As Senator Barack Obama courted voters in Iowa last December, Representative Keith Ellison, the country’s first Muslim congressman, stepped forward eagerly to help.
Mr. Ellison believed that Mr. Obama’s message of unity resonated deeply with American Muslims. He volunteered to speak on Mr. Obama’s behalf at a mosque in Cedar Rapids, one of the nation’s oldest Muslim enclaves. But before the rally could take place, aides to Mr. Obama asked Mr. Ellison to cancel the trip because it might stir controversy. Another aide appeared at Mr. Ellison’s Washington office to explain.
“I will never forget the quote,” Mr. Ellison said, leaning forward in his chair as he recalled the aide’s words. “He said, ‘We have a very tightly wrapped message.’ ” [complete article]
Editor’s Comment — I’ve never been a fan of the word “hope” as a campaign slogan. Hope’s easy to come by — most people are able to carry at least a morsel of it all the way to their deathbed. A resource that’s in much shorter supply, yet the one that is really the only antidote to fear — especially when for so many years fear has become the political air that we’ve been compelled to breathe — is courage.

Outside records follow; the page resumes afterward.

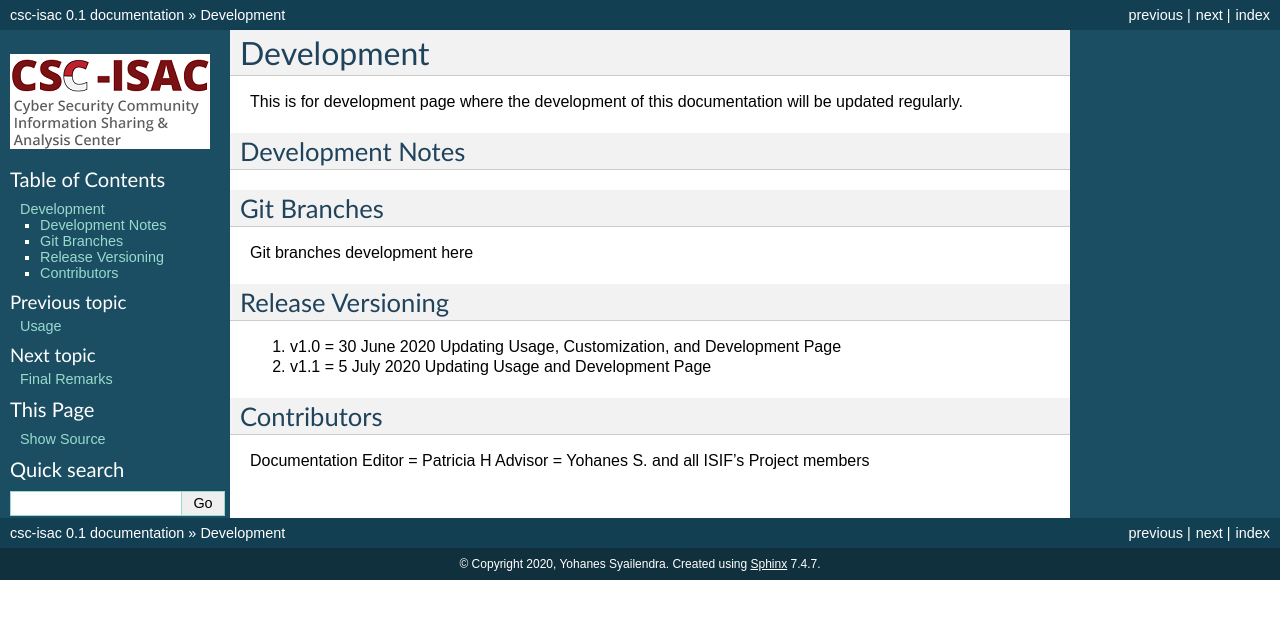
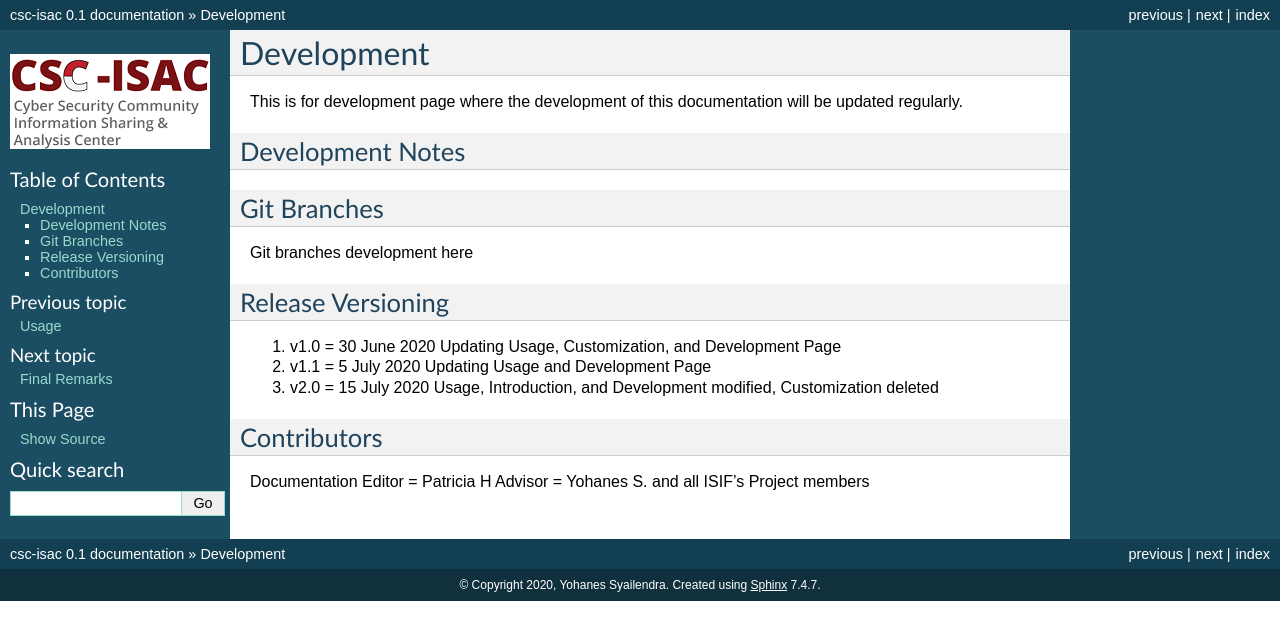
Before and after one commit to csc-isac/csc-isac-docs, a Sphinx documentation site: the page built from docs/source/Development.rst, in a window 1280 px wide. Shown: the top 640 px of the page. Built offline with Sphinx 7.4.7, drawn with Linux system fonts in a browser that asks for light colours.

Commit message:
Usage, Introduction, and Development modified, Customization deleted

```diff
--- a/docs/source/Development.rst
+++ b/docs/source/Development.rst
@@ -18,6 +18,8 @@ Release Versioning
 	Updating Usage, Customization, and Development Page
 2.	v1.1 = 5 July 2020
 	Updating Usage and Development Page
+3. 	v2.0 = 15 July 2020
+	Usage, Introduction, and Development modified, Customization deleted
 
 Contributors
 ^^^^^^^^^^^^
```
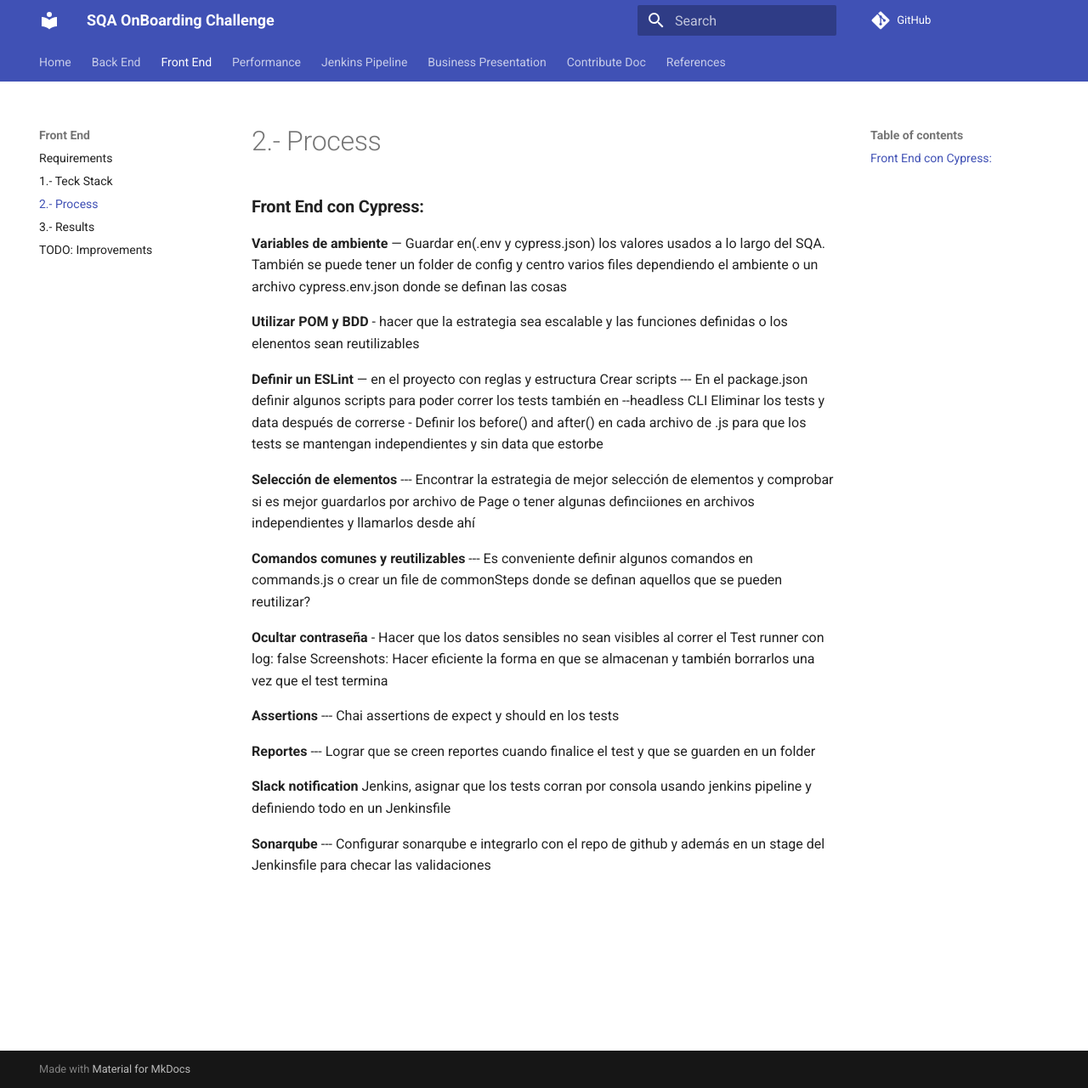
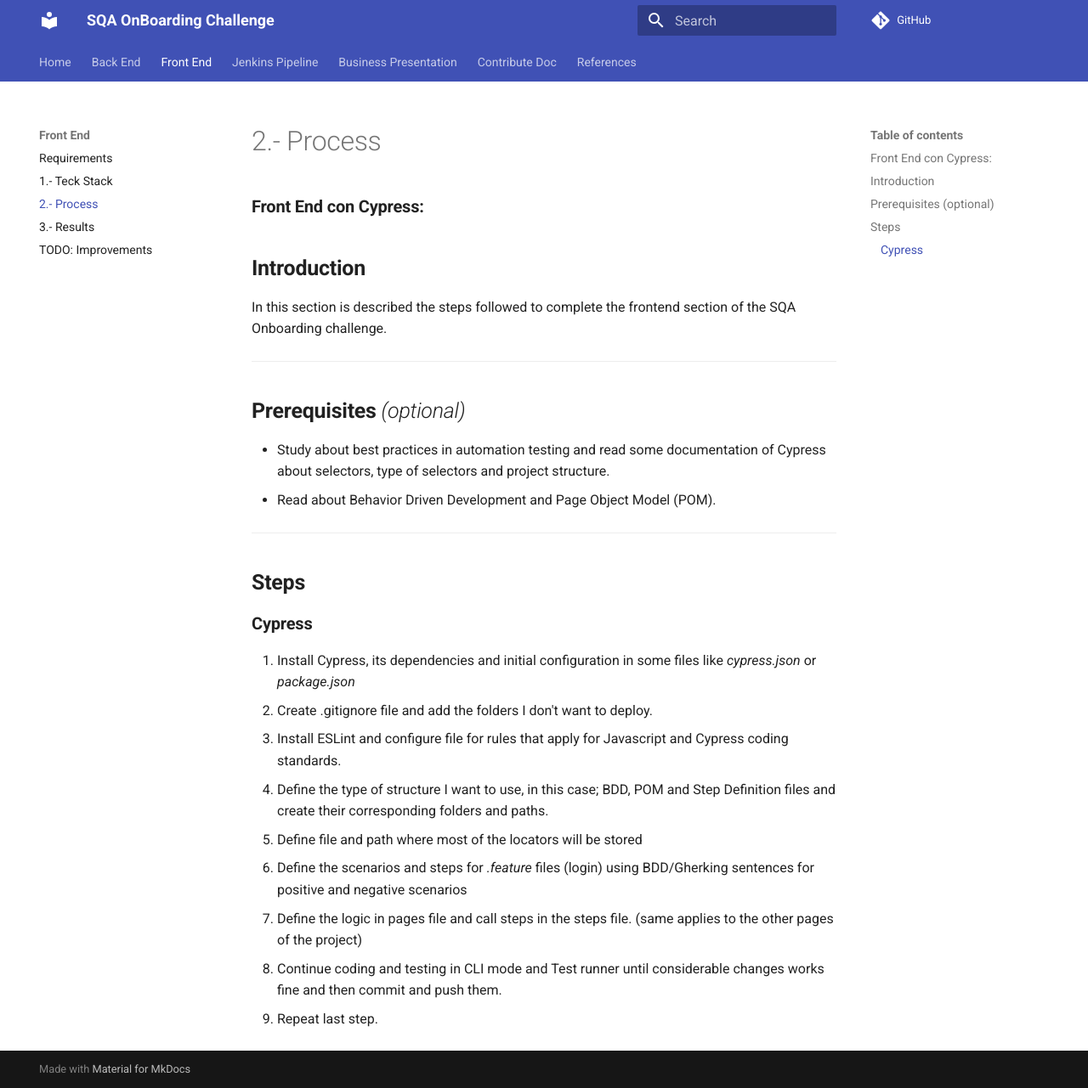
Before and after one commit to wizeline/sqa-challenge-doc-fabianportilloglez, an MkDocs documentation site: the page built from docs/Front-End/front-process.md, in a window 1280 px wide and 1281 px high. Shown: the whole window at 85% size. Built offline with MkDocs 1.6.1 and Material for MkDocs 9.7.7, drawn with Linux system fonts in a browser that asks for light colours; comment, search, counter and statistics services are not loaded.

Commit message:
Add new changes to documentation

```diff
--- a/docs/Front-End/front-process.md
+++ b/docs/Front-End/front-process.md
@@ -1,24 +1,23 @@
 ### **Front End con Cypress:**
-**Variables de ambiente** — Guardar en(.env y cypress.json) los valores usados a lo largo del SQA. También se puede tener un folder de config y centro varios files dependiendo el ambiente o un archivo cypress.env.json donde se definan las cosas
+## **Introduction**
 
-**Utilizar POM y BDD** - hacer que la estrategia sea escalable y las funciones definidas o los elenentos sean reutilizables
+In this section is described the steps followed to complete the frontend section of the SQA Onboarding challenge.
+___
+## **Prerequisites** *(optional)*
 
-**Definir un ESLint** — en el proyecto con reglas y estructura
-Crear scripts --- En el package.json definir algunos scripts para poder correr los tests también en --headless CLI
-Eliminar los tests y data después de correrse - Definir los before() and after() en cada archivo de .js para que los tests se mantengan independientes y sin data que estorbe
+* Study about best practices in automation testing and read some documentation of Cypress about selectors, type of selectors and project structure.
+* Read about Behavior Driven Development and Page Object Model (POM).
+___
+## **Steps**
 
-**Selección de elementos** --- Encontrar la estrategia de mejor selección de elementos y comprobar si es mejor guardarlos por archivo de Page o tener algunas definciiones en archivos independientes y llamarlos desde ahí
+### **Cypress**
 
-**Comandos comunes y reutilizables** --- Es conveniente definir algunos comandos en commands.js o crear un file de commonSteps donde se definan aquellos que se pueden reutilizar?
-
-**Ocultar contraseña** - Hacer que los datos sensibles no sean visibles al correr el Test runner con log: false
-Screenshots: Hacer eficiente la forma en que se almacenan y también borrarlos una vez que el test termina
-
-**Assertions** --- Chai assertions de expect y should en los tests
-
-**Reportes** --- Lograr que se creen reportes cuando finalice el test y que se guarden en un folder
-
-**Slack notification**
-Jenkins, asignar que los tests corran por consola usando jenkins pipeline y definiendo todo en un Jenkinsfile
-
-**Sonarqube** --- Configurar sonarqube e integrarlo con el repo de github y además en un stage del Jenkinsfile para checar las validaciones
+1. Install Cypress, its dependencies and initial configuration in some files like *cypress.json* or *package.json*
+2. Create .gitignore file and add the folders I don't want to deploy.
+3. Install ESLint and configure file for rules that apply for Javascript and Cypress coding standards.
+4. Define the type of structure I want to use, in this case; BDD, POM and Step Definition files and create their corresponding folders and paths.
+5. Define file and path where most of the locators will be stored
+6. Define the scenarios and steps for *.feature* files (login) using BDD/Gherking sentences for positive and negative scenarios
+7. Define the logic in pages file and call steps in the steps file. (same applies to the other pages of the project)
+8. Continue coding and testing in CLI mode and Test runner until considerable changes works fine and then commit and push them.
+9. Repeat last step.
--- a/mkdocs.yml
+++ b/mkdocs.yml
@@ -20,12 +20,12 @@ nav:
       - '3.- Results': 'Front-End/front-results.md'
       - 'TODO: Improvements': 'Front-End/front-improv.md'
 
-    - Performance:
-      - 'Requirements': 'Performance/perf-reqs.md'
-      - '1.- Teck Stack': 'Performance/perf-tech-stack.md'
-      - '2.- Process': 'Performance/perf-process.md'
-      - '3.- Results': 'Performance/perf-results.md'
-      - 'TODO: Improvements': 'Performance/perf-improv.md'
+#    - Performance:
+#      - 'Requirements': 'Performance/perf-reqs.md'
+#      - '1.- Teck Stack': 'Performance/perf-tech-stack.md'
+#      - '2.- Process': 'Performance/perf-process.md'
+#      - '3.- Results': 'Performance/perf-results.md'
+#      - 'TODO: Improvements': 'Performance/perf-improv.md'
 
     - Jenkins Pipeline:
       - 'Sonarqube': 'Jenkins-Pipeline/sonarqube.md'
@@ -33,7 +33,7 @@ nav:
       - 'ESlint': 'Jenkins-Pipeline/eslint.md'
       - 'Frontend scripts': 'Jenkins-Pipeline/front-script.md'
       - 'Backend scripts': 'Jenkins-Pipeline/back-script.md'
-      - 'Performance scripts': 'Jenkins-Pipeline/perf-script.md'
+#  - 'Performance scripts': 'Jenkins-Pipeline/perf-script.md'
 
     - Business Presentation:
       - 'Test Plan & Strategy': 'Business-Present/test-plan-strat.md'
```
Also changed, not shown: docs/Business-Present/test-types.md (+34 -4 lines), docs/Business-Present/tools-desc.md (+16 -39 lines), docs/Front-End/front-improv.md (+30 -0 lines), docs/img/bus-pres/QA-Process-SQA-Challenge.vpd-Copy of Page-3 (1).png (added).
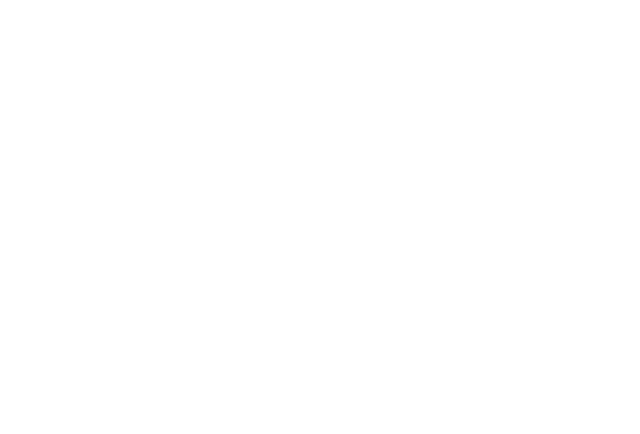
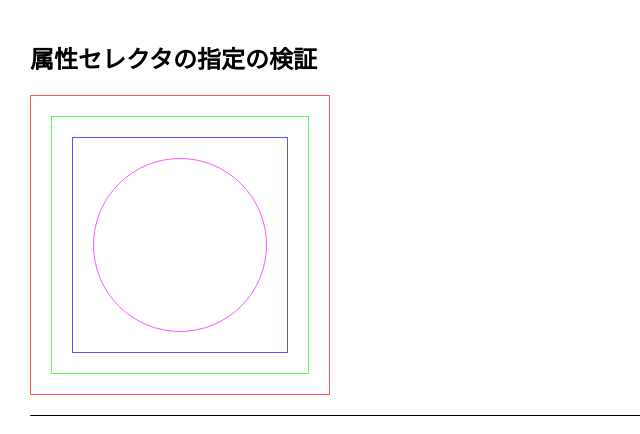
Before and after one commit to 02kK/nextjs-chaotic-playground, a Next.js app: page /playground/style in a window 1280 px wide. Shown: the top 434 px of the page, without its empty margins (0-640 px from the left). Built offline with nearby package versions, Linux system fonts and the light colour scheme.

Commit message:
前方一致や後方一致を検証

```diff
--- a/src/pages/playground/style.tsx
+++ b/src/pages/playground/style.tsx
@@ -1,11 +1,95 @@
+import styled from "@emotion/styled";
+
 import StyledPGContainer from "../../component/StyledPGContainer";
+
+const sDiv1TestColor1 = "#ff5";
+const sDiv1TestColor2 = "#f5f";
 
 const Style = () => {
   return (
     <StyledPGContainer>
-      <></>
+      <>
+        <SDiv1>
+          <h2>属性セレクタの指定の検証</h2>
+          <div className="cls-1 xyz">
+            <div className="cls-2 xy">
+              <div className="cls-3 x">
+                <div className="xxx"></div>
+              </div>
+            </div>
+          </div>
+        </SDiv1>
+        <SDivider />
+      </>
     </StyledPGContainer>
   );
 };
 
+const SDivider = styled.hr`
+  margin: 20px 0;
+  border-top: 1px solid #000;
+  border-bottom: none;
+`;
+
+const SDiv1 = styled.div`
+  // カスタムプロパティで変数を定義
+  --red-color: #f55;
+  --green-color: #5f5;
+  --blue-color: #55f;
+  --purple-color: #f5f;
+
+  .cls-1 {
+    width: 300px;
+    height: 300px;
+    padding: 20px;
+    border: 1px solid var(--red-color);
+  }
+
+  .cls-2 {
+    height: 100%;
+    padding: 20px;
+    border: 1px solid var(--green-color);
+  }
+
+  .cls-3 {
+    height: 100%;
+    padding: 20px;
+    border: 1px solid var(--blue-color);
+  }
+
+  // class="x"に完全一致した場合のみ適用
+  [class="x"] {
+    display: none;
+  }
+
+  // classは複数あってもよく、その中にxに部分一致するclassがあれば適用
+  [class*="x"] {
+    :hover {
+      cursor: pointer;
+    }
+  }
+
+  // classは複数あってもいいが、その中にxに完全一致するclassがあれば適用
+  [class~="x"] {
+    :active {
+      // styled-componentを使えばいわばJS-in-CSSができる
+      background-color: ${sDiv1TestColor1};
+    }
+  }
+
+  // classが単一でxから始まった場合に適用
+  [class^="x"] {
+    :active {
+      background-color: ${sDiv1TestColor2};
+    }
+  }
+
+  .xxx {
+    height: 100%;
+    padding: 20px;
+    border: 1px solid var(--purple-color);
+    border-radius: 999px;
+  }
+`;
+
 export default Style;
```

Political courage requires a certain amount of recklessness. It means reaching beyond the dictates of political tactics. If Obama really wants to end the mindset that led us to war, he needs to challenge an element that’s right at the heart of that mindset: America’s fear of Islam. So far, all he’s done is bow down to that fear.